Humans have a natural inclination to love light and its diverse spectrum of colours. Ancient civilisations have for centuries been mystified by the colourful conundrum that precious gems, butterflies’ wings and peacocks’ feathers provide when placed under the sun. Only during the last centuries have we truly begun to understand their behaviour.
These beautiful optical materials are called photonic crystals, and have a well-defined periodic structure that only specific photons (or light particles) can pass through. Because white light is composed of a wide range of wavelengths, these crystals act as filters letting us see only certain colours.
We barely knew the potential use of these photonic crystals until 1987. Eli Yablonovitch (who was still working in Bell Communications) and Sajeev John (who was still in Princeton University) were able to create artificial photonic crystals similar to those produced in nature, except theirs were ceramic-based materials drilled to form three intersecting arrays of holes.
Other researchers then noticed the crystals’ significance in controlling light by introducing well-placed defects such as missing holes. They serve as pit stops or ‘guides’ for light to manoeuvre their way out of the material, thus improving our telecommunication systems and computers, trapping sunlight more efficiently as an energy source and guiding laser light with sufficient precision during medical operations. But like most prototypes, their photonic crystals weren’t as perfect as butterflies’ wings because defects form in a random order during the production phase.
Scientists are now capable to produce photonic crystals with one, two or three dimensions
Over the years, researchers have created one-dimensional, two-dimensional and three-dimensional photonic crystals using diverse techniques. Yet by either downsizing bulks of material or stacking polymer-based microspheres from scratch, the lack of precision and control often produced photonic crystals that have inconsistent defects that jeopardise their commercial performance.
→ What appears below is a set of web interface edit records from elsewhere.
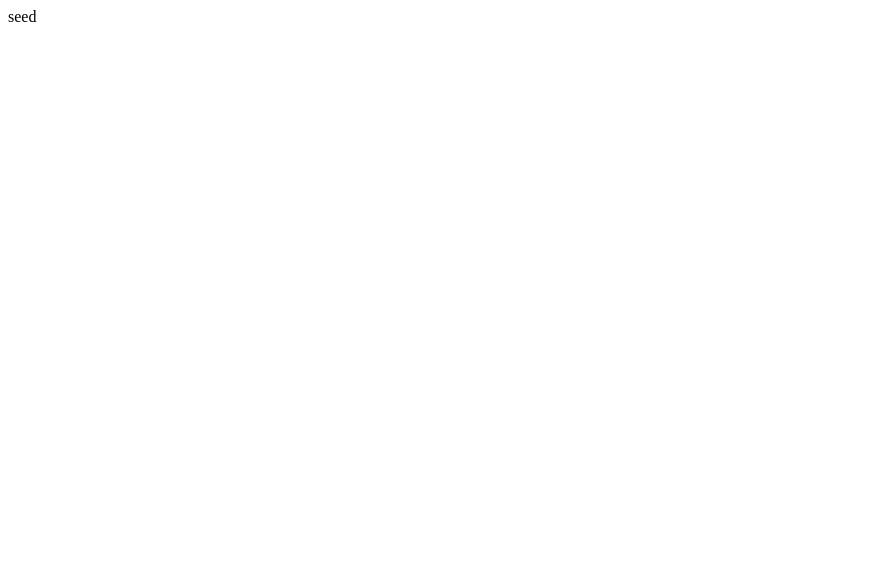
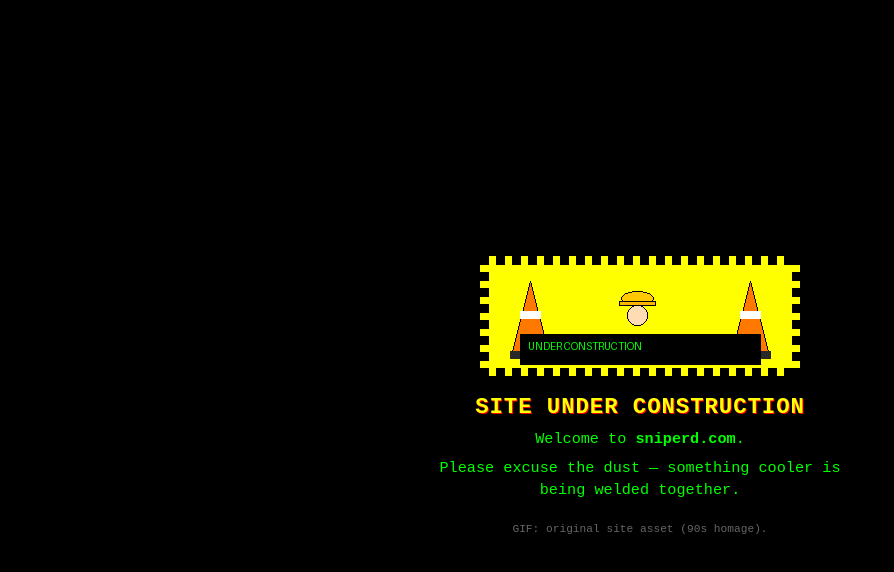
Before and after one commit to sniperd2k/sniperd.com, a plain HTML site: page index.html in a window 1280 px wide. Shown: the whole page, without its empty margins (0-894 px from the left). Drawn offline with Linux system fonts and the light colour scheme.

Commit message:
Add under-construction landing with classic GIF
- Replace seed index with minimal centered 90s construction page
- Commit original assets/under-construction.gif (caution cones / hard hat)
- web.config: defaultDocument, HTTPS+www redirects, ACME exempt, HSTS

```diff
--- a/index.html
+++ b/index.html
@@ -1,4 +1,75 @@
-<html>
-<head><title>sniperd.com</title></head>
-<body>seed</body>
+<!DOCTYPE html>
+<html lang="en">
+<head>
+  <meta charset="utf-8" />
+  <meta name="viewport" content="width=device-width, initial-scale=1" />
+  <title>sniperd.com — Under Construction</title>
+  <meta name="description" content="sniperd.com is under construction. Please check back soon." />
+  <meta name="theme-color" content="#000000" />
+  <link rel="canonical" href="https://sniperd.com/" />
+  <style>
+    * { box-sizing: border-box; }
+    html, body { height: 100%; margin: 0; }
+    body {
+      min-height: 100vh;
+      display: flex;
+      align-items: center;
+      justify-content: center;
+      background: #000;
+      color: #0f0;
+      font-family: "Courier New", Courier, monospace;
+      text-align: center;
+      padding: 1.25rem;
+    }
+    main {
+      max-width: 28rem;
+      width: 100%;
+    }
+    img {
+      max-width: min(100%, 320px);
+      height: auto;
+      margin: 0 auto 1rem;
+      display: block;
+      image-rendering: auto;
+    }
+    h1 {
+      margin: 0 0 0.5rem;
+      font-size: clamp(1.1rem, 4vw, 1.4rem);
+      font-weight: bold;
+      letter-spacing: 0.04em;
+      color: #ffff00;
+      text-shadow: 1px 1px 0 #f00;
+    }
+    p {
+      margin: 0.4rem 0;
+      font-size: 0.95rem;
+      line-height: 1.45;
+      color: #0f0;
+    }
+    .blink { animation: blink 1.2s step-start infinite; }
+    @keyframes blink { 50% { opacity: 0; } }
+    @media (prefers-reduced-motion: reduce) {
+      .blink { animation: none; }
+    }
+    .fine {
+      margin-top: 1.25rem;
+      font-size: 0.7rem;
+      color: #666;
+    }
+  </style>
+</head>
+<body>
+  <main>
+    <img
+      src="assets/under-construction.gif"
+      width="320"
+      height="120"
+      alt="Animated under construction graphic with caution cones and hard hat"
+    />
+    <h1><span class="blink">⚠</span> SITE UNDER CONSTRUCTION <span class="blink">⚠</span></h1>
+    <p>Welcome to <b>sniperd.com</b>.</p>
+    <p>Please excuse the dust — something cooler is being welded together.</p>
+    <p class="fine">GIF: original site asset (90s homage).</p>
+  </main>
+</body>
 </html>
```
Also changed, not shown: assets/under-construction.gif (added), 1 other file.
Now, researchers from ESPCI Paris have developed a new microfluidic set-up, where researchers can ‘bend matter’, enabling them to re-organise the colloidal droplet clusters used to fabricate the crystals into Tetris-like blocks, as seen in the vintage video games. These clusters have sizes ranging between two to five monodispersed droplets with an average size of 400nm and are highly replicable. Using this technique allows researchers to easily construct photonic crystals from scratch depending on the application they are eyeing up.
Together with four two universities from Sweden and Israel, a research organisation from France and a private company from Cyprus, they form Microflusa, a project funded by the EU Future and Emerging Technologies (FET) programme. The will be studying the fluid dynamics, the physical properties, the self-assembly and the optimal recipe needed to produce these Tetris-like pieces needed to build photonic crystals at a colossal level.
The industrial production of these photonic crystals can be attained because one million of these Tetris-like clusters will be produced every second while millimetre size samples will be prepared in an hour.